Current design methods prioritize economic considerations over environmental ones. In some cases, economic considerations also serve environmental goals. For instance, the minimization of materials used in a structure means resources are saved. If they are saved at the expense of the length of the operating life of a product, then, economic considerations conflict with environmental interests which demand that products be made as durable as possible because of the need to minimize resource usage and waste generation in the long term.
Safety is the antonym of risk. So, a design is safe to the extent that it reduces risk. Safe design aims at minimizing risk in the standard sense of this term.
A safe design is the combination of all those procedures and principles that are used by engineers to make designed objects safe against accidents leading to human death or injuries, long term health effects, damage to the environment or malfunctioning in general.
Several design strategies used to achieve safety in operations of potentially dangerous technology are:
* inherently safe design
* safety factors
* negative feedback (self-shutdown) and
* multiple independent safety barriers.
Probabilistic Risk Assessment (PRA) is the most common method of assessing safety but safe designs are used to reduce risks in the standard (probabilistic) sense but is inadequate. Safe design strategies are used to reduce estimated probabilities of injuries or reducing uncertainties not only risks. They are used to cope with hazards and eventualities that cannot be assigned meaningful probabilities.
5.0 DESIGN PRINCIPLES IN ENGINEERING
There are four (4) main design principles in Engineering practice.
(a) Inherently safe design:
This minimizes the inherent dangers in the process as far as possible. Potential hazards are excluded rather than enclosed or coped with. For instance, dangerous substances are replaced by less dangerous ones and fire proof materials are used rather than inflammable ones.
(b) Safety Factors

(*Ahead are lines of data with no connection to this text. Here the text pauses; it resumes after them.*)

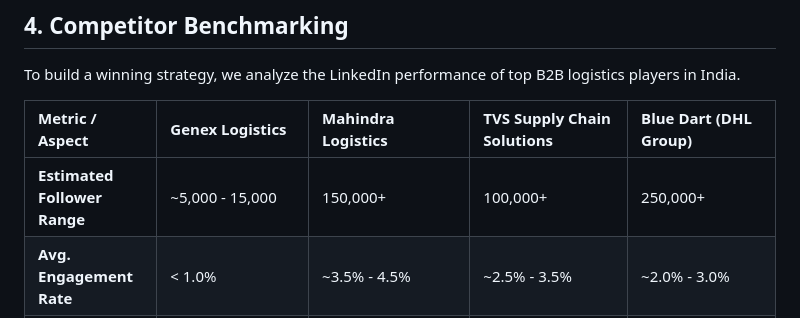
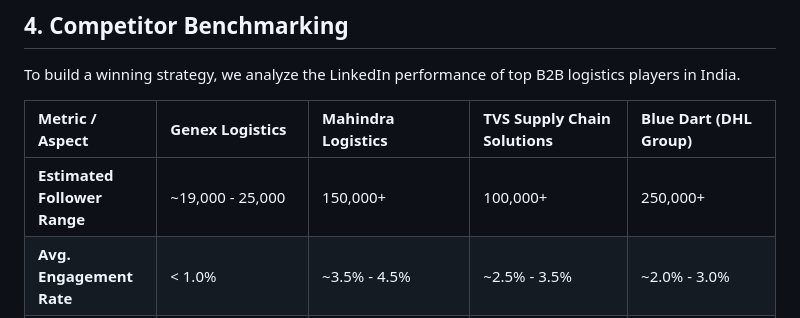
Before and after one commit to akhilmehta2003/genex-linkedin, a Markdown page: LinkedIn_Audit_Growth_Strategy_Report.md, the part around the change. Drawn GitHub-style.

```diff
--- a/LinkedIn_Audit_Growth_Strategy_Report.md
+++ b/LinkedIn_Audit_Growth_Strategy_Report.md
@@ -93,7 +93,7 @@ To build a winning strategy, we analyze the LinkedIn performance of top B2B logi
 
 | Metric / Aspect | Genex Logistics | Mahindra Logistics | TVS Supply Chain Solutions | Blue Dart (DHL Group) |
 | :--- | :--- | :--- | :--- | :--- |
-| **Estimated Follower Range** | ~5,000 - 15,000 | 150,000+ | 100,000+ | 250,000+ |
+| **Estimated Follower Range** | ~19,000 - 25,000 | 150,000+ | 100,000+ | 250,000+ |
 | **Avg. Engagement Rate** | < 1.0% | ~3.5% - 4.5% | ~2.5% - 3.5% | ~2.0% - 3.0% |
 | **Primary Content Strategy** | Event photos, holiday greetings, basic text updates. | Data-driven whitepapers, warehouse automation videos, green logistics. | Global logistics case studies, supply chain resilience, technology focus. | Brand reliability, global reach highlights, logistics tracking. |
 | **Lead Gen Tactics** | None visible on LinkedIn. | High-value webinars, gated industry reports. | Case studies, interactive client roundtables. | Direct service link integration, corporate account portals. |
```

Construction should be strong enough to resist load and disturbances exceeding those that are intended. A common way to obtain such safety reserves is to employ explicitly chosen numerical safety factors are employed. If a safety factor of two (2) is employed when building a bridge, then the bridge is calculated to resist twice the maximal load to which it will be exposed to in practice.
(c) Negative feedback mechanisms
This is introduced to achieve a self-shutdown in case of device failure or when the operator looses control. Examples are safety valves that let out steam when the pressure is too high in a steam boiler and the dead man’s hole that stops the train when the driver falls asleep. One of the most important safety measures in the nuclear industry is to ensure that reactors close down automatically in critical situations.
(d) Multiple Independent Safety Barriers
Safety barriers are arranged in chains, so that each barrier is independent of its predecessors (if the first fails, the second is still intact). The first barriers prevent accidents; the second barriers limit the consequences of an accident and rescue services as the last resort.